The sets are put together by Ben Liebrand a Dutch DJ, remixer, and producer who both knows and cares about this music. Not only has he taken the time to search out these hard to find versions, the tracks he gives us are taken directly from the master recordings. That means we are not only getting a wealth of good music, we are getting music that, in many cases, sounds spectacular. In producing music that is designed to sound good when played back in compressed formats through iPod earbuds the industry has been using drastic compression so that music will sound uniformly loud. The result is music with almost no dynamic range that sounds flat and lifeless when played on anything like a decent sound system. Compression was not used so heavily in the 70s and 80s so the music sounds much deeper and richer. Combine this with Liebrand’s inisistence on using the master recordings and you get exceptionally fine sound on many of these tracks. Crank the volume on these numbers and they sound spectacular.
In most cases the difference between the radio version and the 12″ club version is the latter’s extended break. Sometimes an extended break would be adapted for the beginning or end of a tune but no matter where they put it in the tune, it was the break that made the 12″ versions so exciting on the dancefloor. There are so many excellent examples on Vol. 3 that listing them all would come close to listing all forty tracks on the collection. The Reddings’s “The Awakening” opens with a bass solo that’s like a master class in slap bass. “I’m Not Gonna Let You Go” features a kick ass break with Colonel Abrams singing a duet with himself in stereo. I believe the 11+ minute version of M.F.S.B.’s era-defining “Love is the Message” is the Tom Moulton mix. The 13+ minute extended outro with skit on “Cruisin’ the Streets” by Boys Town Gang is not for people who are offended by, uhh, “alternative” lifestyles. lol Some other notable tracks include a disco version of Herbie Hancock’s “Tell Everybody”, a 10+ minute live version of the Commodores “Brick House”, Janis Ian’s “Fly Too High” produced by Giorgio Moroder, parts 1 and 2 of The Chaplin Band’s “Madmen’s Discotheque, and much much more.

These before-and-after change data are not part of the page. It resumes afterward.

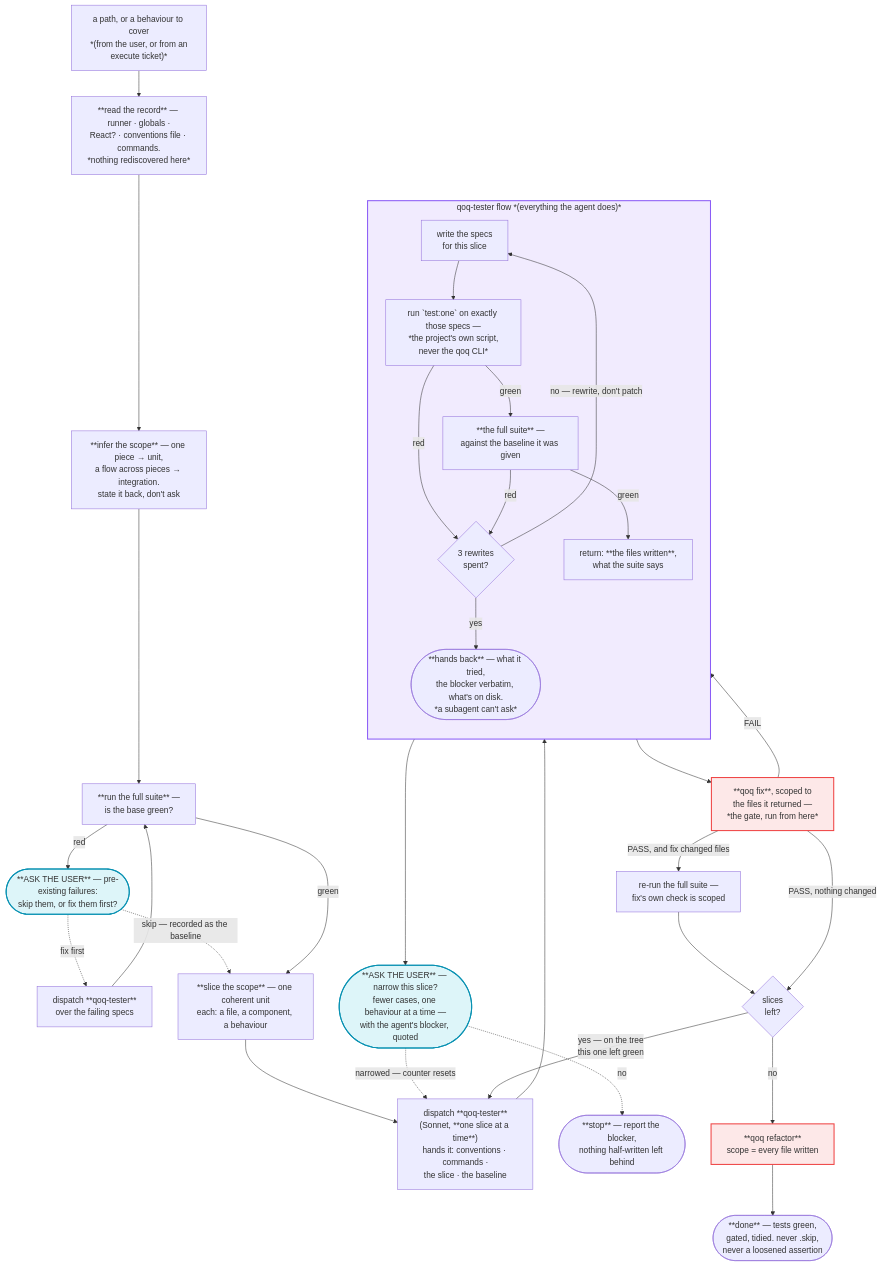
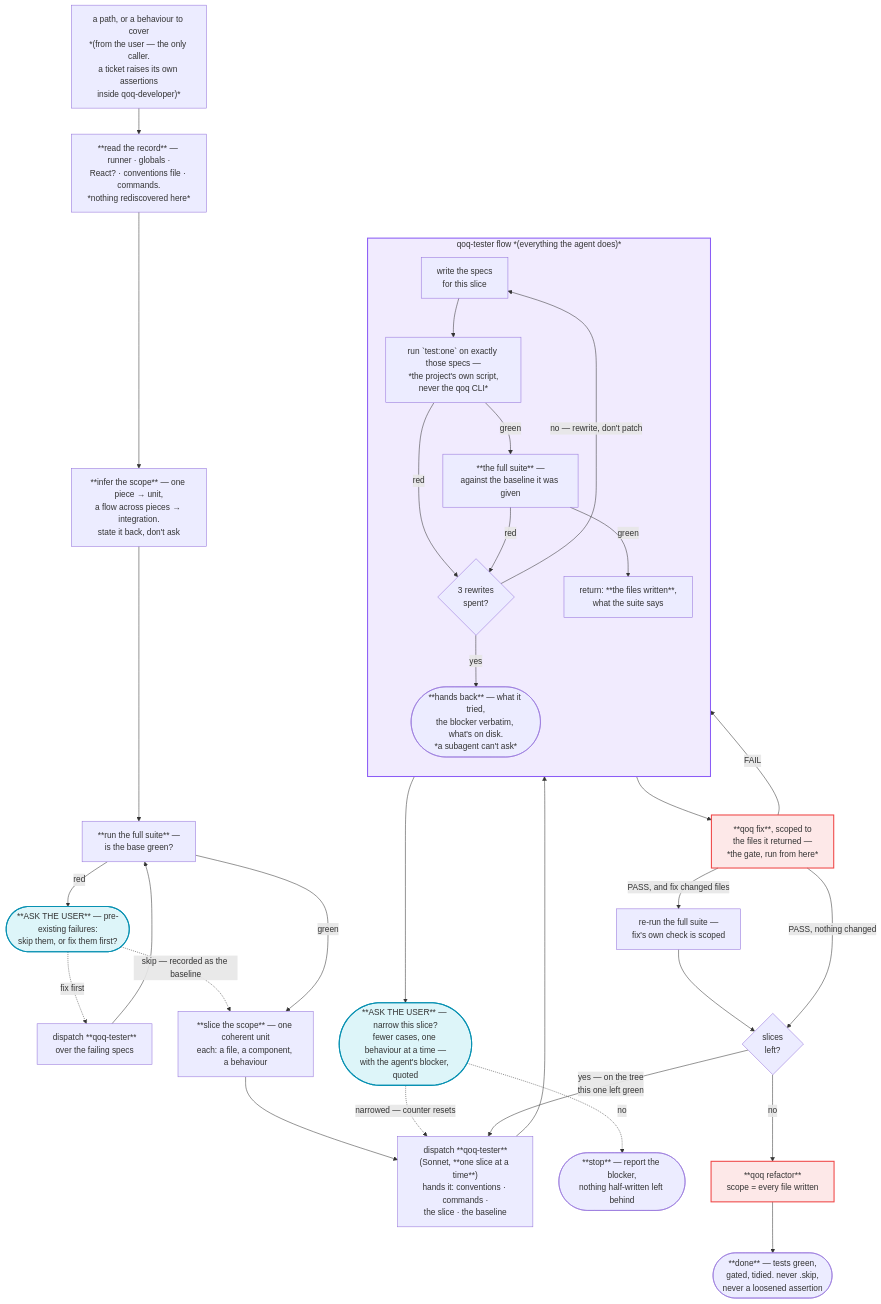
The eighth of 9 diagrams in docs/qoq-workflows.md (ladamczyk-it/qoq), drawn with Mermaid before and after one commit. The commit also changed other lines of this file and 53 other files, not shown here.

````diff
--- a/docs/qoq-workflows.md
+++ b/docs/qoq-workflows.md
@@ -378,51 +411,51 @@
 ```mermaid
 flowchart TD
-    TARG["a path, or a behaviour to cover<br/>*(from the user, or from an<br/>execute ticket)*"]
+    TARG["a path, or a behaviour to cover<br/>*(from the user — the only caller.<br/>a ticket raises its own assertions<br/>inside qoq-developer)*"]
     TARG --> TD1
     TD1["**read the record** — runner · globals ·<br/>React? · conventions file · commands.<br/>*nothing rediscovered here*"]
     TD1 --> TSCOPE["**infer the scope** — one piece → unit,<br/>a flow across pieces → integration.<br/>state it back, don't ask"]
 
     TSCOPE --> TBASE["**run the full suite** —<br/>is the base green?"]
     TBASE -->|"red"| TBASK(["**ASK THE USER** — pre-existing failures:<br/>skip them, or fix them first?"])
     TBASK -.->|"fix first"| TOLD["dispatch **qoq-tester**<br/>over the failing specs"]
     TOLD --> TBASE
     TBASK -.->|"skip — recorded as the baseline"| TSLICE
     TBASE -->|"green"| TSLICE
 
     TSLICE["**slice the scope** — one coherent unit<br/>each: a file, a component, a behaviour"]
     TSLICE --> TDISP["dispatch **qoq-tester**<br/>(Sonnet, **one slice at a time**)<br/>hands it: conventions · commands ·<br/>the slice · the baseline"]
 
     subgraph TESTER["qoq-tester flow *(everything the agent does)*"]
         direction TB
         A1["write the specs<br/>for this slice"]
         A1 --> A2["run `test:one` on exactly those specs —<br/>*the project's own script,<br/>never the qoq CLI*"]
         A2 -->|"red"| A4
         A2 -->|"green"| A3["**the full suite** —<br/>against the baseline it was given"]
         A3 -->|"red"| A4{"3 rewrites<br/>spent?"}
         A4 -->|"no — rewrite, don't patch"| A1
         A4 -->|"yes"| AHAND(["**hands back** — what it tried,<br/>the blocker verbatim, what's on disk.<br/>*a subagent can't ask*"])
         A3 -->|"green"| ARET["return: **the files written**,<br/>what the suite says"]
     end
 
     TDISP --> A1
     AHAND --> TNARROW(["**ASK THE USER** — narrow this slice?<br/>fewer cases, one behaviour at a time —<br/>with the agent's blocker, quoted"])
     TNARROW -.->|"narrowed — counter resets"| TDISP
     TNARROW -.->|"no"| TSTOP2(["**stop** — report the blocker,<br/>nothing half-written left behind"])
 
     ARET --> TGATE["**qoq fix**, scoped to<br/>the files it returned —<br/>*the gate, run from here*"]
     TGATE -->|FAIL| A4
     TGATE -->|"PASS, and fix changed files"| TRERUN["re-run the full suite —<br/>fix's own check is scoped"]
     TRERUN --> TMORE
     TGATE -->|"PASS, nothing changed"| TMORE{"slices<br/>left?"}
     TMORE -->|"yes — on the tree<br/>this one left green"| TDISP
     TMORE -->|"no"| TREF["**qoq refactor**<br/>scope = every file written"]
     TREF --> TDONE(["**done** — tests green,<br/>gated, tidied. never .skip,<br/>never a loosened assertion"])
 
     classDef agent fill:#8b5cf61f,stroke:#8b5cf6,stroke-width:2px
     classDef user fill:#06b6d422,stroke:#0891b2,stroke-width:2px
     classDef skill fill:#ef44441f,stroke:#ef4444,stroke-width:2px
 
     class TESTER agent
     class TNARROW,TBASK user
     class TGATE,TREF skill
 ```
````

My only disappointment with Vol. 3 is that the Shelter DJ mix of Earth Wind & Fire’s “Fantasy” won’t play on my main CD transport because of a manufacturing flaw. It’s a quality control problem at the pressing plant, not a fault of the collection and it’s only one song . . . But still, it’s a really good song and the volumes in the Grand 12″ series are too expensive to buy a new set just to replace one song. The series are only available in the US as imports and they’re expensive. This will likely be a problem for some listeners but the quantity and very high quality of sound reproduction of the music you get easily makes each of the first three volumes worth the cost. Can’t afford to buy two of them to replace one song, however, which is a bummer because I really like “Fantasy”.
If you like 70s and 80s dance music Grand 12-Inches Vol. 3 is highly recommended. While cut-down radio versions of some of these songs can be easy to find, the 12″ versions often are not. You won’t find more of them gathered in one place and reproduced with such brilliant sound as you will find on the volumes in this series.